Going into more detail, how is paper chemistry changing to support papermaking in terms of quantity and quality?

Paper chemistry is increasingly emphasising the development of products with an increasing renewability content, in order to reduce the use of fossil-based products, thereby improving LCA and carbon footprint indicators. In addition, there is a macro-trend in research and development, directed at the production of functionalised papers for food use, to replace multilayer packaging, which may be less compatible with the requirements of the new European plastics legislation.

From the point of view of additives and auxiliaries, for example, synthetic latex products can be replaced with renewable and recyclable starch-based products, or fluorinated ingredients, used with a barrier effect against fats, with more sustainable products with less environmental impact.

What contribution can paper chemistry make to support the ecological transition and sustainability of the paper industry?

Due to the increasing amount of recycled paper in the production stages, the quality of cellulose fibres decreases and consequently there is a reduction in the mechanical properties of the finished product. With a view to sustainability and ecological transition, the use of additives and auxiliaries derived from starch makes it possible to compensate for this, thus allowing an increase in the proportion of pulp in production.

Furthermore, in addition to the trends in functionalised papers for food use, even in so-called luxury packaging, the focus is increasingly shifting in the direction of products with a high renewability content, while retaining the special quality and customisation characteristics of this specific packaging sector.

Can chemistry for paper also help the paper industry to meet the challenge of rising energy costs?

Like other sectors, the paper industry is also hard hit by the energy increases of recent months. Like other sectors, the paper industry is also hard hit by the energy increases of recent months. The challenge for companies supplying additives and auxiliaries to paper mills is to continue to offer efficient products that allow the paper mill to reduce CO2 emissions and also to search for new ingredients that can drastically reduce the amount of energy needed to dry paperboard. 

What market or technological trends will characterise the future of paper chemistry?

In the light of EU strategies, recently approved or under discussion (Chemical Strategy for Sustainability, European Green Deal, Sustainability by Design, Strategy on Plastics and Packaging), and given the rapid transition from plastic to paper-based packaging, solutions will have to be found to support any changes resulting both from company choices in the supply chain and from the guidelines dictated by the EU legislator.

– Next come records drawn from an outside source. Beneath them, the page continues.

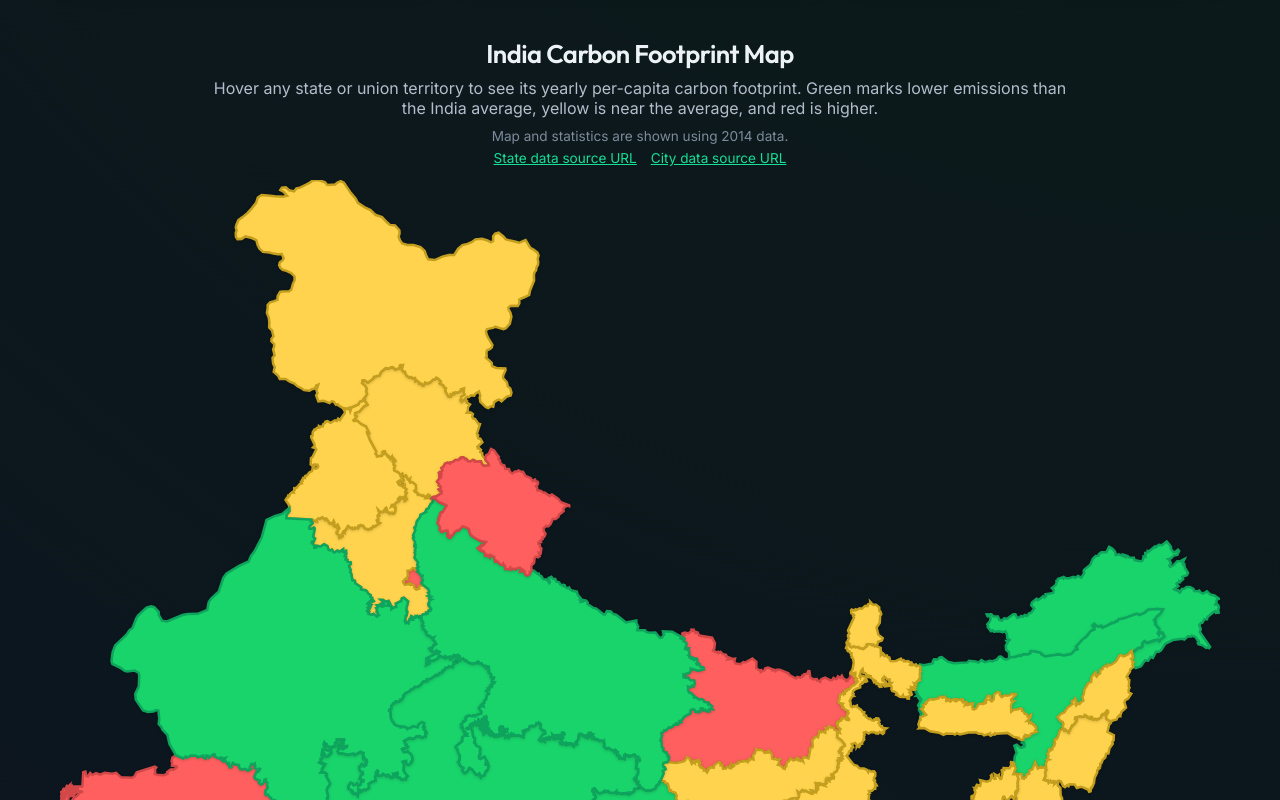
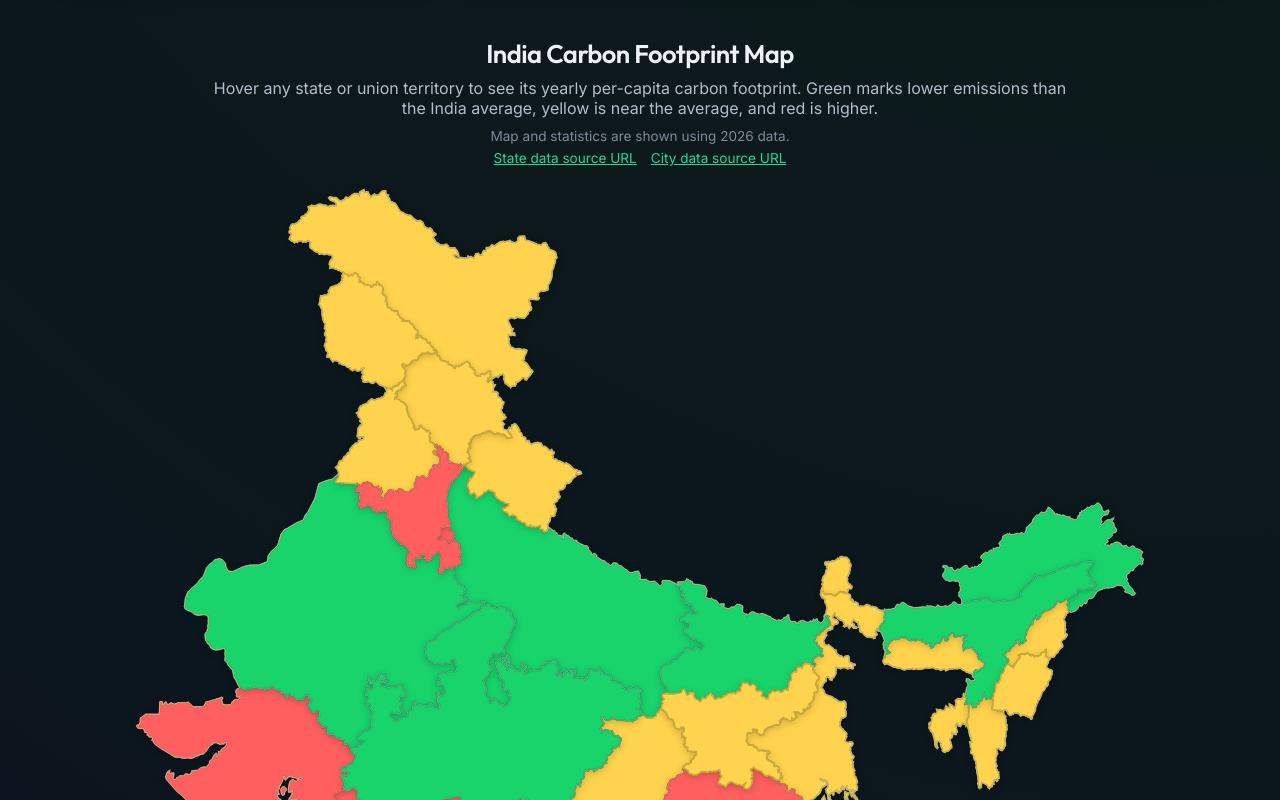
Before and after one commit to Ratul-Chatterjee/Eco-Swaraj, a React (Vite) app: page / in a window 1280 px wide. Shown: the part 980-1780 px from the top of the page. Built offline with nearby package versions, Linux system fonts and the light colour scheme; no server answers; the database is empty.

Commit message:
Fix landing India map: accurate IN-* region mapping and 2026 metadata

```diff
--- a/src/components/Common/IndiaCarbonMap.tsx
+++ b/src/components/Common/IndiaCarbonMap.tsx
@@ -1,14 +1,53 @@
 import React, { useEffect, useMemo, useState } from "react";
-import indiaRegionSvgMarkup from "../../assets/India.svg?raw";
-import indiaOutlineSvgMarkup from "../../assets/indiamap.svg?raw";
+import indiaSvgMarkup from "../../assets/indiamap.svg?raw";
 import { subscribeToCarbonAnalytics } from "../../services/carbonAnalytics";
 import type { CarbonAnalyticsDocument as CarbonAnalyticsDoc } from "../../services/carbonAnalyticsContract";
-import { buildIndiaRegionAliasLookup, INDIA_MAP_REGIONS, INDIA_REGION_LOOKUP, normalizeIndiaRegionName } from "../../data/indiaMapRegions";
+import { normalizeIndiaRegionName } from "../../data/indiaMapRegions";
 
 const FALLBACK_NATIONAL_AVERAGE = 1.8;
+const LANDING_MAP_DATA_YEAR = 2026;
 
-const STATE_DATA_SOURCE_URL = "https://www.data.gov.in/search?query=india%20state%20carbon%20footprint%202014";
-const CITY_DATA_SOURCE_URL = "https://www.data.gov.in/search?query=india%20city%20carbon%20footprint%202014";
+const STATE_DATA_SOURCE_URL = "https://www.data.gov.in/";
+const CITY_DATA_SOURCE_URL = "https://www.data.gov.in/";
+
+const REGION_CODE_TO_NAME: Record<string, string> = {
+  "IN-AN": "Andaman and Nicobar Islands",
+  "IN-AP": "Andhra Pradesh",
+  "IN-AR": "Arunachal Pradesh",
+  "IN-AS": "Assam",
+  "IN-BR": "Bihar",
+  "IN-CH": "Chandigarh",
+  "IN-CT": "Chhattisgarh",
+  "IN-DH": "Dadra and Nagar Haveli and Daman and Diu",
+  "IN-DL": "Delhi (NCT)",
+  "IN-GA": "Goa",
+  "IN-GJ": "Gujarat",
+  "IN-HP": "Himachal Pradesh",
+  "IN-HR": "Haryana",
+  "IN-JH": "Jharkhand",
+  "IN-JK": "Jammu & Kashmir",
+  "IN-KA": "Karnataka",
+  "IN-KL": "Kerala",
+  "IN-LA": "Ladakh",
+  "IN-LD": "Lakshadweep",
+  "IN-MH": "Maharashtra",
+  "IN-ML": "Meghalaya",
+  "IN-MN": "Manipur",
+  "IN-MP": "Madhya Pradesh",
+  "IN-MZ": "Mizoram",
+  "IN-NL": "Nagaland",
+  "IN-OR": "Odisha",
+  "IN-PB": "Punjab",
+  "IN-PY": "Puducherry",
+  "IN-RJ": "Rajasthan",
+  "IN-SK": "Sikkim",
+  "IN-TG": "Telangana",
+  "IN-TN": "Tamil Nadu",
+  "IN-TR": "Tripura",
+  "IN-UP": "Uttar Pradesh",
+  "IN-UT": "Uttarakhand",
+  "IN-WB": "West Bengal"
+};
 
 type MapRegion = { name: string; value: number };
 
@@ -22,12 +61,10 @@ export const IndiaCarbonMap: React.FC = () => {
   const [hovered, setHovered] = useState<MapRegion | null>(null);
   const [tooltipPos, setTooltipPos] = useState({ x: 0, y: 0 });
   const [svgMarkup, setSvgMarkup] = useState("");
-  const [svgSource, setSvgSource] = useState<"regions" | "outline">("regions");
   const [analytics, setAnalytics] = useState<CarbonAnalyticsDoc | null>(null);
 
   useEffect(() => subscribeToCarbonAnalytics(setAnalytics), []);
 
-  const regionAliasLookup = useMemo(() => buildIndiaRegionAliasLookup(), []);
   const liveNationalAverage = analytics?.nationalAverage ?? FALLBACK_NATIONAL_AVERAGE;
 
   const valuesByState = useMemo(() => {
@@ -39,34 +76,28 @@ export const IndiaCarbonMap: React.FC = () => {
   }, [analytics]);
 
   const resolveRegionValue = (regionName: string) => {
-    const canonical = regionAliasLookup.get(normalizeIndiaRegionName(regionName)) ?? regionName;
-    return valuesByState.get(normalizeIndiaRegionName(canonical)) ?? valuesByState.get(normalizeIndiaRegionName(regionName)) ?? liveNationalAverage;
+    return valuesByState.get(normalizeIndiaRegionName(regionName)) ?? liveNationalAverage;
   };
 
   useEffect(() => {
-    const primaryDoc = new DOMParser().parseFromString(indiaRegionSvgMarkup, "image/svg+xml");
-    const primaryPaths = Array.from(primaryDoc.querySelectorAll("path"));
-    const usePrimary = primaryPaths.length >= INDIA_MAP_REGIONS.length;
-    const doc = usePrimary ? primaryDoc : new DOMParser().parseFromString(indiaOutlineSvgMarkup, "image/svg+xml");
-    const sourceType: "regions" | "outline" = usePrimary ? "regions" : "outline";
+    const doc = new DOMParser().parseFromString(indiaSvgMarkup, "image/svg+xml");
 
-    Array.from(doc.querySelectorAll("path")).forEach((path, index) => {
-      const region = INDIA_REGION_LOOKUP.get(index + 1) ?? INDIA_MAP_REGIONS[index] ?? { name: `Region ${index + 1}` };
-      const canonicalName = regionAliasLookup.get(normalizeIndiaRegionName(region.name)) ?? region.name;
+    Array.from(doc.querySelectorAll("path.region[id^='IN-']")).forEach((path) => {
+      const regionCode = path.getAttribute("id") ?? "";
+      const canonicalName = REGION_CODE_TO_NAME[regionCode] ?? regionCode;
       const value = resolveRegionValue(canonicalName);
       const band = getBand(value);
       path.setAttribute("data-region-name", canonicalName);
       path.setAttribute("data-region-value", String(value));
       path.setAttribute("fill", band.fill);
       path.setAttribute("stroke", band.stroke);
-      path.setAttribute("stroke-width", "2.5");
+      path.setAttribute("stroke-width", "1.6");
       path.setAttribute("vector-effect", "non-scaling-stroke");
       path.setAttribute("style", "cursor:pointer;transition:fill .2s ease,stroke .2s ease;filter:drop-shadow(0 2px 4px rgba(0,0,0,.18));");
     });
 
     setSvgMarkup(new XMLSerializer().serializeToString(doc));
-    setSvgSource(sourceType);
-  }, [liveNationalAverage, regionAliasLookup, resolveRegionValue, valuesByState]);
+  }, [liveNationalAverage, valuesByState]);
 
   return (
     <section style={{ width: "100%", padding: "0 0 24px", background: "none" }}>
@@ -77,7 +108,7 @@ export const IndiaCarbonMap: React.FC = () => {
             Hover any state or union territory to see its yearly per-capita carbon footprint. Green marks lower emissions than the India average, yellow is near the average, and red is higher.
           </p>
           <div style={{ marginTop: 10, display: "flex", flexDirection: "column", gap: 6, alignItems: "center", color: "var(--text-muted)", fontSize: "0.85rem" }}>
-            <div>Map and statistics are shown using 2014 data.</div>
+            <div>Map and statistics are shown using {LANDING_MAP_DATA_YEAR} data.</div>
             <div style={{ display: "flex", flexWrap: "wrap", gap: "14px", justifyContent: "center" }}>
               <a href={STATE_DATA_SOURCE_URL} target="_blank" rel="noreferrer" style={{ color: "var(--color-primary)" }}>
                 State data source URL
@@ -113,9 +144,7 @@ export const IndiaCarbonMap: React.FC = () => {
               dangerouslySetInnerHTML={{
                 __html: svgMarkup.replace(
                   "<svg ",
-                  `<svg preserveAspectRatio="xMidYMid meet" width="100%" height="100%" style="display:block;max-width:100%;margin:0 auto;" ${
-                    svgSource === "regions" ? 'viewBox="0 0 2500 2843" ' : 'viewBox="0 0 1200 1200" '
-                  }`
+                  `<svg preserveAspectRatio="xMidYMid meet" width="100%" height="100%" style="display:block;max-width:100%;margin:0 auto;" viewBox="0 0 1200 1200" `
                 ),
               }}
             />
--- a/src/data/indiaAnalyticsDataset.ts
+++ b/src/data/indiaAnalyticsDataset.ts
@@ -1,7 +1,7 @@
 export type AnalyticsStateEntry = { state: string; value: number };
 export type AnalyticsCityEntry = { state: string; city: string; value: number };
 
-export const ANALYTICS_DATASET_YEAR = 2014;
+export const ANALYTICS_DATASET_YEAR = 2026;
 
 export const INDIA_STATE_ANALYTICS: AnalyticsStateEntry[] = [
   { state: "Maharashtra", value: 2.0 },
```
Also changed, not shown: 1 other file (tests, documents, lock files or other folders).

Generally speaking, the research and development trends that will define the future of the sector are linked to the development of products (auxiliaries or additives) that will allow the paper mill to reduce CO2 emissions, enable the production of finished articles in line with European Strategies (e.g. barrier papers for food use) and the development of products with an LCA/Carbon footprint increasingly aimed at all-round sustainability.